─── INFORMATION GIVEN

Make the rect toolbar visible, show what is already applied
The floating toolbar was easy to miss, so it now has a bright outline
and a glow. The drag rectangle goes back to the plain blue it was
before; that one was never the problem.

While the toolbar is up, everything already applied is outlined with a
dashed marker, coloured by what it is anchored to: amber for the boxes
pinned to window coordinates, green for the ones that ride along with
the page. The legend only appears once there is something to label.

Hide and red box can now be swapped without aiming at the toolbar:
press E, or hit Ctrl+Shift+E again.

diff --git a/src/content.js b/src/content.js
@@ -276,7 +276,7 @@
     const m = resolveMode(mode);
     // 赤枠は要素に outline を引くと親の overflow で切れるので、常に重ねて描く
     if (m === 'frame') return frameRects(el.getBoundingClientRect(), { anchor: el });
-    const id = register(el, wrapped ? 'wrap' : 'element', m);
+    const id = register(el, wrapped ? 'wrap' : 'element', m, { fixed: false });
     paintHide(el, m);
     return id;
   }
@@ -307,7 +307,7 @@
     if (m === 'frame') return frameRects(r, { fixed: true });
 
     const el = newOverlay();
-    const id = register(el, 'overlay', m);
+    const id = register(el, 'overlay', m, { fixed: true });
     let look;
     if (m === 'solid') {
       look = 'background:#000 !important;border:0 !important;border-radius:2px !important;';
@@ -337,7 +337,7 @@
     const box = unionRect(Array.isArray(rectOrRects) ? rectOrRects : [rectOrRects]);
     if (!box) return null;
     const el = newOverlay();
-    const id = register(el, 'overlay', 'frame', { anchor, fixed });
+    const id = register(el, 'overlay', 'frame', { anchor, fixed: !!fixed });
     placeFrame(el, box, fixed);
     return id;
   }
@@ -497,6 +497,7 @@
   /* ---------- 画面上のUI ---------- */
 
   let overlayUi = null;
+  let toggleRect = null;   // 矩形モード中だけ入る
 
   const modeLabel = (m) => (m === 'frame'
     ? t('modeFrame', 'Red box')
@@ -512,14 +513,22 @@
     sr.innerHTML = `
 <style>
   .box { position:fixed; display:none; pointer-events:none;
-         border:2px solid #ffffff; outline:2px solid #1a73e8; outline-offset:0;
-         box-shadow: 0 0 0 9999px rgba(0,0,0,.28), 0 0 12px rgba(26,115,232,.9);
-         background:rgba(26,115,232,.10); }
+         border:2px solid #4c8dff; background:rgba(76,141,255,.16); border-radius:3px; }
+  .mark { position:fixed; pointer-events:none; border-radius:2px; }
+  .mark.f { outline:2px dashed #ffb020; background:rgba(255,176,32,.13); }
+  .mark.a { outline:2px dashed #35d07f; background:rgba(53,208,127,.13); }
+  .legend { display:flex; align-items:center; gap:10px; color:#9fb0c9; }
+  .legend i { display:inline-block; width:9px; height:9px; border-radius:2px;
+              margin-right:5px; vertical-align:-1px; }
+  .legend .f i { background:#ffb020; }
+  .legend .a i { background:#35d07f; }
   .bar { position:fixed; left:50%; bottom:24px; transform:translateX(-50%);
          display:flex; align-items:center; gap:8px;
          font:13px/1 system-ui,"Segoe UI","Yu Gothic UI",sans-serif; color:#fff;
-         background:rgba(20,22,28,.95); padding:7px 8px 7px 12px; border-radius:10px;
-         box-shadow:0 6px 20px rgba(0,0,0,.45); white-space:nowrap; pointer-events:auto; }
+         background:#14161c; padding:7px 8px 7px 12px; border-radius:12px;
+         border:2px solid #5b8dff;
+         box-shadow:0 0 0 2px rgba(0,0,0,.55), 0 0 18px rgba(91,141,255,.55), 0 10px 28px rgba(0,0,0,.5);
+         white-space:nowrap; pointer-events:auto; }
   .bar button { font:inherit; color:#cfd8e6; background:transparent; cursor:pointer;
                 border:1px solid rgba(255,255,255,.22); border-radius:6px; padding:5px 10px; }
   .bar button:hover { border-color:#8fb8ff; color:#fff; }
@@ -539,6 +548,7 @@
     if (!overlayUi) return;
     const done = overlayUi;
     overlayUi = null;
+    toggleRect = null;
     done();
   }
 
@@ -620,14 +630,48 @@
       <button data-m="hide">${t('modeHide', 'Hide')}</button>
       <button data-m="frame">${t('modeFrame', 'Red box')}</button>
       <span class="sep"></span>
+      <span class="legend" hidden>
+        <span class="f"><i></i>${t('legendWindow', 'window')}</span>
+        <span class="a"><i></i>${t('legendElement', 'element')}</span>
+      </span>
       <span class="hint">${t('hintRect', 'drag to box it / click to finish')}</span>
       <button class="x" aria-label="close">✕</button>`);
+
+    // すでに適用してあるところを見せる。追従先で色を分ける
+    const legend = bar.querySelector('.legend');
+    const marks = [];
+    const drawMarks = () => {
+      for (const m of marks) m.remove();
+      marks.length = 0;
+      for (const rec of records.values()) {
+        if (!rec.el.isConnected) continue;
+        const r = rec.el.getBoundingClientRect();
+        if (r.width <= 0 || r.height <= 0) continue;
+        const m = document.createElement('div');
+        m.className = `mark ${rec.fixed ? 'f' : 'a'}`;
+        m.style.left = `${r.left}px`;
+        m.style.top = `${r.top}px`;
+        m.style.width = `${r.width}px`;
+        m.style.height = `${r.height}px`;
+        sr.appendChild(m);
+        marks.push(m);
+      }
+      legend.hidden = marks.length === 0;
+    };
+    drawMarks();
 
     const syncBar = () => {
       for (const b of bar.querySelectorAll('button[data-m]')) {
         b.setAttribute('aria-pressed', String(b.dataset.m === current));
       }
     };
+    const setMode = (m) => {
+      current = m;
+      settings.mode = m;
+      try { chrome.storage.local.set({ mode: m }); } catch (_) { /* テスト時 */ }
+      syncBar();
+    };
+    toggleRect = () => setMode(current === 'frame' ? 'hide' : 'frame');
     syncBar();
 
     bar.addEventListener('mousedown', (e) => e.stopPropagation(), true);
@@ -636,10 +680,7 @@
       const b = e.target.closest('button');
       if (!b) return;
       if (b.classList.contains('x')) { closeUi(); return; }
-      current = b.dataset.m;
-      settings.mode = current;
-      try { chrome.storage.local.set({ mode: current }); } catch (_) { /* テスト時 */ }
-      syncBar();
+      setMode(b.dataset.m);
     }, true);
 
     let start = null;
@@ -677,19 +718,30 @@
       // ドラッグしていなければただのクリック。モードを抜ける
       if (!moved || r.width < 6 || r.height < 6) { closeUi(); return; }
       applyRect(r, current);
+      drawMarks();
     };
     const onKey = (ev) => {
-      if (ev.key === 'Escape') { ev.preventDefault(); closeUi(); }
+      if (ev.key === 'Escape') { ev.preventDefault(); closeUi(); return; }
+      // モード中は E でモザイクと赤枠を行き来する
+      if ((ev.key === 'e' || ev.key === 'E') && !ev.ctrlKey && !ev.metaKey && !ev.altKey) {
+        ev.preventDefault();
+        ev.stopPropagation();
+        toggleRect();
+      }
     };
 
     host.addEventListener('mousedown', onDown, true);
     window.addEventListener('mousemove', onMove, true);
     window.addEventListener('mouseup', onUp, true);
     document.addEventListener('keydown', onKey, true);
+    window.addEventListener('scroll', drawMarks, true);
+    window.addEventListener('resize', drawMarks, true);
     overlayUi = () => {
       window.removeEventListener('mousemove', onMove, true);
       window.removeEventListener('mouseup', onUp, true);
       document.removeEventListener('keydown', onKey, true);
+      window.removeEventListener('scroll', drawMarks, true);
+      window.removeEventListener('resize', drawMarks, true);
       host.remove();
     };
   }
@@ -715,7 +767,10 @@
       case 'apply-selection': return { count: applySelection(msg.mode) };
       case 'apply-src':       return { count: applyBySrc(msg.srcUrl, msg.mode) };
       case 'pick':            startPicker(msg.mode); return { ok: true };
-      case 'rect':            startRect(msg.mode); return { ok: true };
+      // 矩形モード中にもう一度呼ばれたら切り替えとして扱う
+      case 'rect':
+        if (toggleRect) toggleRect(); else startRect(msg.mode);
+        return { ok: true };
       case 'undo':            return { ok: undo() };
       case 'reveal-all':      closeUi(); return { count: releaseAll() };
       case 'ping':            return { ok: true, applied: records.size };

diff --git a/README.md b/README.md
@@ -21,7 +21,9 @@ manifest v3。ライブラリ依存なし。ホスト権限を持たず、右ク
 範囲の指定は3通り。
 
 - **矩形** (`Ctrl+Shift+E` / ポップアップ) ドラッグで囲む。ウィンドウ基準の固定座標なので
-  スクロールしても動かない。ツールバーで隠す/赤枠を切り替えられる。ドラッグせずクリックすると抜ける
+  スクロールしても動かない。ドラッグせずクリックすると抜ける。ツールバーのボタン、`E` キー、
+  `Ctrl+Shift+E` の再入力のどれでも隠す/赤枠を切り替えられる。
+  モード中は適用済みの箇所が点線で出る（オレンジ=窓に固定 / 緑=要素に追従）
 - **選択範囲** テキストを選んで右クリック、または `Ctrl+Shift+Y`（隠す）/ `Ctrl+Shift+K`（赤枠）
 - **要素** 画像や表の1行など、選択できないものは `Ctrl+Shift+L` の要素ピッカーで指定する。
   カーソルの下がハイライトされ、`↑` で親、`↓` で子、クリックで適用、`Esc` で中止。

──────

*WHAT THE TASK ASKS*: All lines in the records above that contain "Shift" are to be reported.

*RESULT FOR THIS EXERCISE*:
press E, or hit Ctrl+Shift+E again.
 - **矩形** (`Ctrl+Shift+E` / ポップアップ) ドラッグで囲む。ウィンドウ基準の固定座標なので
+  `Ctrl+Shift+E` の再入力のどれでも隠す/赤枠を切り替えられる。
 - **選択範囲** テキストを選んで右クリック、または `Ctrl+Shift+Y`（隠す）/ `Ctrl+Shift+K`（赤枠）
 - **要素** 画像や表の1行など、選択できないものは `Ctrl+Shift+L` の要素ピッカーで指定する。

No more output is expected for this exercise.